_DATASET CONTENT_
◇ ◇ ◇ ◇
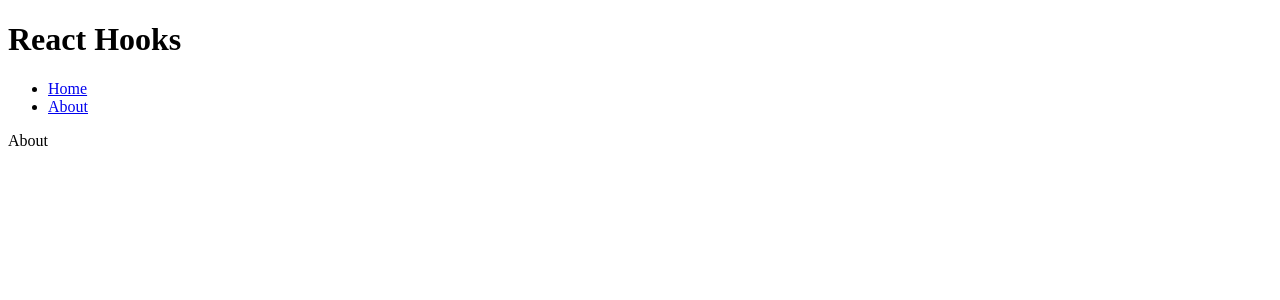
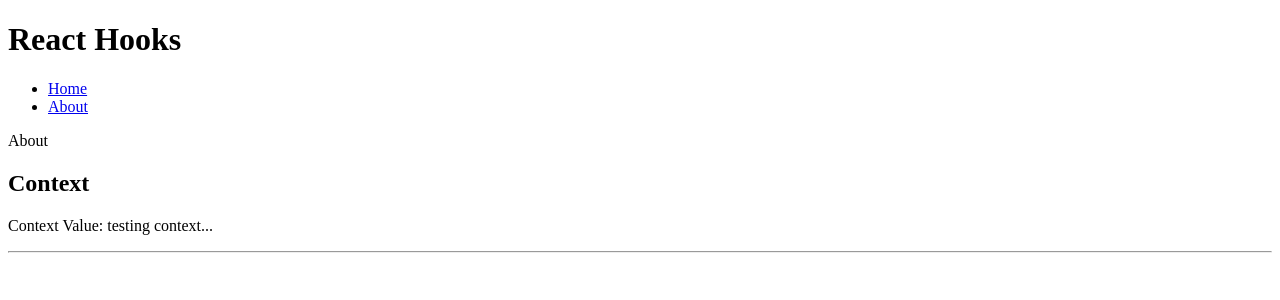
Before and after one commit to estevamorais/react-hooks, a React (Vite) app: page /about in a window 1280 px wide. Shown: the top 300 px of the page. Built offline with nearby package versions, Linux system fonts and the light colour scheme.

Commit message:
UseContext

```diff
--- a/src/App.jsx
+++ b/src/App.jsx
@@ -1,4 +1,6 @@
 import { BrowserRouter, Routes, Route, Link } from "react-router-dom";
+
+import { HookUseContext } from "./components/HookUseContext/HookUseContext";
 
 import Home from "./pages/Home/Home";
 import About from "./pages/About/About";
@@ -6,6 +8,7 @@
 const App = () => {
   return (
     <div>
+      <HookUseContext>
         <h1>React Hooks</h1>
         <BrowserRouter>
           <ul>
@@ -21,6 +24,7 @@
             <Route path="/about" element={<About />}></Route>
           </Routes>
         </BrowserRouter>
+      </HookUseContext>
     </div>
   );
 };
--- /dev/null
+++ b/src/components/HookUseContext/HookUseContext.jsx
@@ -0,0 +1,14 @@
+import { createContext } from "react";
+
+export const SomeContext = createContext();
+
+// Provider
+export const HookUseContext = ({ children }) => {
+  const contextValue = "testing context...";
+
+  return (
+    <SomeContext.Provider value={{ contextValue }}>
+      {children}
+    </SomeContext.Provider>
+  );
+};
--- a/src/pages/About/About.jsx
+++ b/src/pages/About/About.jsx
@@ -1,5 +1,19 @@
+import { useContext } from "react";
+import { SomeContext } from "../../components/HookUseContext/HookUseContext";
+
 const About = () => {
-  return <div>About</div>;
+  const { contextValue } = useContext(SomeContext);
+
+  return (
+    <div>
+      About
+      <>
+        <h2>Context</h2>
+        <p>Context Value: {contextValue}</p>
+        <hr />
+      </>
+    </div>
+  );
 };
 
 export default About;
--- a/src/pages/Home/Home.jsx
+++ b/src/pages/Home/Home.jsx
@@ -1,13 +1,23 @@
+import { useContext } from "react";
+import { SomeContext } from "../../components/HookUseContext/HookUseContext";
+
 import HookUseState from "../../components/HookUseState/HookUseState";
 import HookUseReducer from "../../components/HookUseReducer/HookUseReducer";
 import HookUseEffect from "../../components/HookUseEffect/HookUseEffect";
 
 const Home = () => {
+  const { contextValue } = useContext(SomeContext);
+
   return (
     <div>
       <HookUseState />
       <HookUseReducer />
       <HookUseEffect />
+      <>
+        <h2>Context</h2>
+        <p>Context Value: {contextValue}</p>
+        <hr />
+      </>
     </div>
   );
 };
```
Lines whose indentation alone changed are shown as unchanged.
◇ ◇ ◇ ◇
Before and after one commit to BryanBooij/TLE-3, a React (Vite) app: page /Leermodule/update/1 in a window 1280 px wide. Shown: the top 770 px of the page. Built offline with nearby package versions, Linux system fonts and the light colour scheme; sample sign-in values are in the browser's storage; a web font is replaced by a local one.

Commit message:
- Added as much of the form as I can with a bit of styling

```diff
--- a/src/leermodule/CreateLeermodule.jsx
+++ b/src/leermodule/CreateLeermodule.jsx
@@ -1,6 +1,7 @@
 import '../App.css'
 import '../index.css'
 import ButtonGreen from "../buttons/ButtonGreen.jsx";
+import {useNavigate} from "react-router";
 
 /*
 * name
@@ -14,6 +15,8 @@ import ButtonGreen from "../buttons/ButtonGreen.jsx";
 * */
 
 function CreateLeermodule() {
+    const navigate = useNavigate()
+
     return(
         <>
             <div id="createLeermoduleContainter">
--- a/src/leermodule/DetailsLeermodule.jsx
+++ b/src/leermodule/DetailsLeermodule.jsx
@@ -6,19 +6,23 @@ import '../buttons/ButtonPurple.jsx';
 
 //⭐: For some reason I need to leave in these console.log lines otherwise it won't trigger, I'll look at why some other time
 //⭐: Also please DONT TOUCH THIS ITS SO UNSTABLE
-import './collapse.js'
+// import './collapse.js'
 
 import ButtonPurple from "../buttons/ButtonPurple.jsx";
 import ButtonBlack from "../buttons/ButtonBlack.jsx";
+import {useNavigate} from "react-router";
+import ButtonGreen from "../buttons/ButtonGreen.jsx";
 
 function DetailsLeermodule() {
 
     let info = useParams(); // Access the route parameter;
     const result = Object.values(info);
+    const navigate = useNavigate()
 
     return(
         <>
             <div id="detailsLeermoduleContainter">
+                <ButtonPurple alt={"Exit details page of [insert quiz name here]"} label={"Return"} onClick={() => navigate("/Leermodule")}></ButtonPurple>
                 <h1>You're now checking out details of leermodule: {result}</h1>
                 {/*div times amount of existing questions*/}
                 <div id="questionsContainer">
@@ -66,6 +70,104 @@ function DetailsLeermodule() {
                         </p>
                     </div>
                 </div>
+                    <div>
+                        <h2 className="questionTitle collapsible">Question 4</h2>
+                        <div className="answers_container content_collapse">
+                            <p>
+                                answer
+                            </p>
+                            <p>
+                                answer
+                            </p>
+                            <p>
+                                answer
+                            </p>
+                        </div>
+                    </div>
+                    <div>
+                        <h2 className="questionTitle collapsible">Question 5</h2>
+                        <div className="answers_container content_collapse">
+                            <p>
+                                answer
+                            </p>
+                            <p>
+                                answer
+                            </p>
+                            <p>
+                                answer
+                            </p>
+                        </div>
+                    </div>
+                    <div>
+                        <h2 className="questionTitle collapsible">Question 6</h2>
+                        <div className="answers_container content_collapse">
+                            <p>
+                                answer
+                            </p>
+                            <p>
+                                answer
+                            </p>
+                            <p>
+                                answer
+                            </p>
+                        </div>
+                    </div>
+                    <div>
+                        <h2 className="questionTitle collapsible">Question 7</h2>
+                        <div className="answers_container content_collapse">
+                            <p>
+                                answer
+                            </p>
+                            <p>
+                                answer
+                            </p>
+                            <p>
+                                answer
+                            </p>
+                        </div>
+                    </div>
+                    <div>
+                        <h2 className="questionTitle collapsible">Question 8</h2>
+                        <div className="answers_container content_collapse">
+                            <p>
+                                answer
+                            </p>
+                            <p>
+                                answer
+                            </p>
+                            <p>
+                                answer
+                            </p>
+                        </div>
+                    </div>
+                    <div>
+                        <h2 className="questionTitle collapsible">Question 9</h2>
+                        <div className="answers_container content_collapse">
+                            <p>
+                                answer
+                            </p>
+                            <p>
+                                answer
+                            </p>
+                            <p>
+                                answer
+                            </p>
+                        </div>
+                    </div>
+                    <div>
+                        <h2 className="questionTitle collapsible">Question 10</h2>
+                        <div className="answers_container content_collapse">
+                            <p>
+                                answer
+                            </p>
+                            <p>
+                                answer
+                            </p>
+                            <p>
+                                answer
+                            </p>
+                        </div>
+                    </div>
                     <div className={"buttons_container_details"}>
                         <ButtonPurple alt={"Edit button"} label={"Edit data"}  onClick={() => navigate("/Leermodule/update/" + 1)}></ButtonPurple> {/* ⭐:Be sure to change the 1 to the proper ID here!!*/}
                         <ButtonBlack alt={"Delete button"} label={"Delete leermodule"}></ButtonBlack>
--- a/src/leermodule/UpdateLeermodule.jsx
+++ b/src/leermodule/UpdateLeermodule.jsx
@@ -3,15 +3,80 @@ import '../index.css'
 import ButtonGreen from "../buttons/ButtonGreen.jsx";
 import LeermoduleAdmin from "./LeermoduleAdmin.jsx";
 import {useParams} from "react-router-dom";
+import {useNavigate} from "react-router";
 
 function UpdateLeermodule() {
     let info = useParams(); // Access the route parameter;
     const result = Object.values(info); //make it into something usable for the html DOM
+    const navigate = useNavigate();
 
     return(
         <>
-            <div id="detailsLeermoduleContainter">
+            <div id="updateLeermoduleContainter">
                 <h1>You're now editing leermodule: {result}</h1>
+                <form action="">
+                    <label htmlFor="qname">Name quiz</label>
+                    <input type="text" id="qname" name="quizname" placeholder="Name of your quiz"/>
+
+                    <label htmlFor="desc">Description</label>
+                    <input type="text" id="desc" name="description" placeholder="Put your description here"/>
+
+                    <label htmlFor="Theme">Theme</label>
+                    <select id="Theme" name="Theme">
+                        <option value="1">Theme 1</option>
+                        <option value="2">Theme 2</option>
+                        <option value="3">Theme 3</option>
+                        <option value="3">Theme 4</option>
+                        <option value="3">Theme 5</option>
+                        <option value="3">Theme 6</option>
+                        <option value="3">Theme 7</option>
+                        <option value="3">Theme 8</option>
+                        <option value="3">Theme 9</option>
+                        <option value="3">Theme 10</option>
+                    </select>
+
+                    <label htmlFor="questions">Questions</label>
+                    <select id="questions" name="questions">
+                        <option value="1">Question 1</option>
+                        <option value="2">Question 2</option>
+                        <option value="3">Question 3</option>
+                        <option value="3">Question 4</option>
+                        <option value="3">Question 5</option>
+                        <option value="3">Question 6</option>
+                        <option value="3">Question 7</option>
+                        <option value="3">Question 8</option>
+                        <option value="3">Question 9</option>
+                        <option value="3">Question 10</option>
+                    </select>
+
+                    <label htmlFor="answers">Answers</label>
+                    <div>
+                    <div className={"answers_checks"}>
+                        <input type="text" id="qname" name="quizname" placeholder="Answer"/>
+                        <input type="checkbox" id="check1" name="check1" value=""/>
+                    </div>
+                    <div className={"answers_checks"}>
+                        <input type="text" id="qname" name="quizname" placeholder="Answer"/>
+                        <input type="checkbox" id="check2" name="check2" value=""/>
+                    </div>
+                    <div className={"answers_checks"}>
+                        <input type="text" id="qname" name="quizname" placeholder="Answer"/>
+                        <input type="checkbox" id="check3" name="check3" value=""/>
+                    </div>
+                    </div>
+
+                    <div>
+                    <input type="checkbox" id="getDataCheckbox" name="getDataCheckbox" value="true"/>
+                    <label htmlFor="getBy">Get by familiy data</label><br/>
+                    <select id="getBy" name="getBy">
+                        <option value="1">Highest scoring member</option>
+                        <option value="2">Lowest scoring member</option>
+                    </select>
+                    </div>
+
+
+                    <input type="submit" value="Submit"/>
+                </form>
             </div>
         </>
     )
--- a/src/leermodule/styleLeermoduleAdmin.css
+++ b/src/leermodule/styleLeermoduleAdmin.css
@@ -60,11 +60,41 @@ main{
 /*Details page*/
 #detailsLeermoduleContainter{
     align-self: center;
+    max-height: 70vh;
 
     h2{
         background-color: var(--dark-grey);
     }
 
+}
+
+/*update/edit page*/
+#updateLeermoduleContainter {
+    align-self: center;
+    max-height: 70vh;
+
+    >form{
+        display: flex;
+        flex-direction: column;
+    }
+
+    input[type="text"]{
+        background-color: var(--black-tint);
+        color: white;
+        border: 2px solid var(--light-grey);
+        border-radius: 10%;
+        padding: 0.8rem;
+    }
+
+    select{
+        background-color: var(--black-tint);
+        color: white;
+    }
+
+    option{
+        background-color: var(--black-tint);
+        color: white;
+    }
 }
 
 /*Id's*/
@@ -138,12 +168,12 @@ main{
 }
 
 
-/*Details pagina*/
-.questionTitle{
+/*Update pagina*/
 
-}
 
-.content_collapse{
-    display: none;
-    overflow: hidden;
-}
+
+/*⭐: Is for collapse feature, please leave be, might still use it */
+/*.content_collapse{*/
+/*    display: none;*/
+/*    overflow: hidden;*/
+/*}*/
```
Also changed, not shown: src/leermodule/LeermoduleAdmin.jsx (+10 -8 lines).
◇ ◇ ◇ ◇
_ACTIVITY_
For every line above that includes the string "please", copy the line.

_OUTPUT OF THE EXERCISE_
 //⭐: Also please DONT TOUCH THIS ITS SO UNSTABLE
+/*⭐: Is for collapse feature, please leave be, might still use it */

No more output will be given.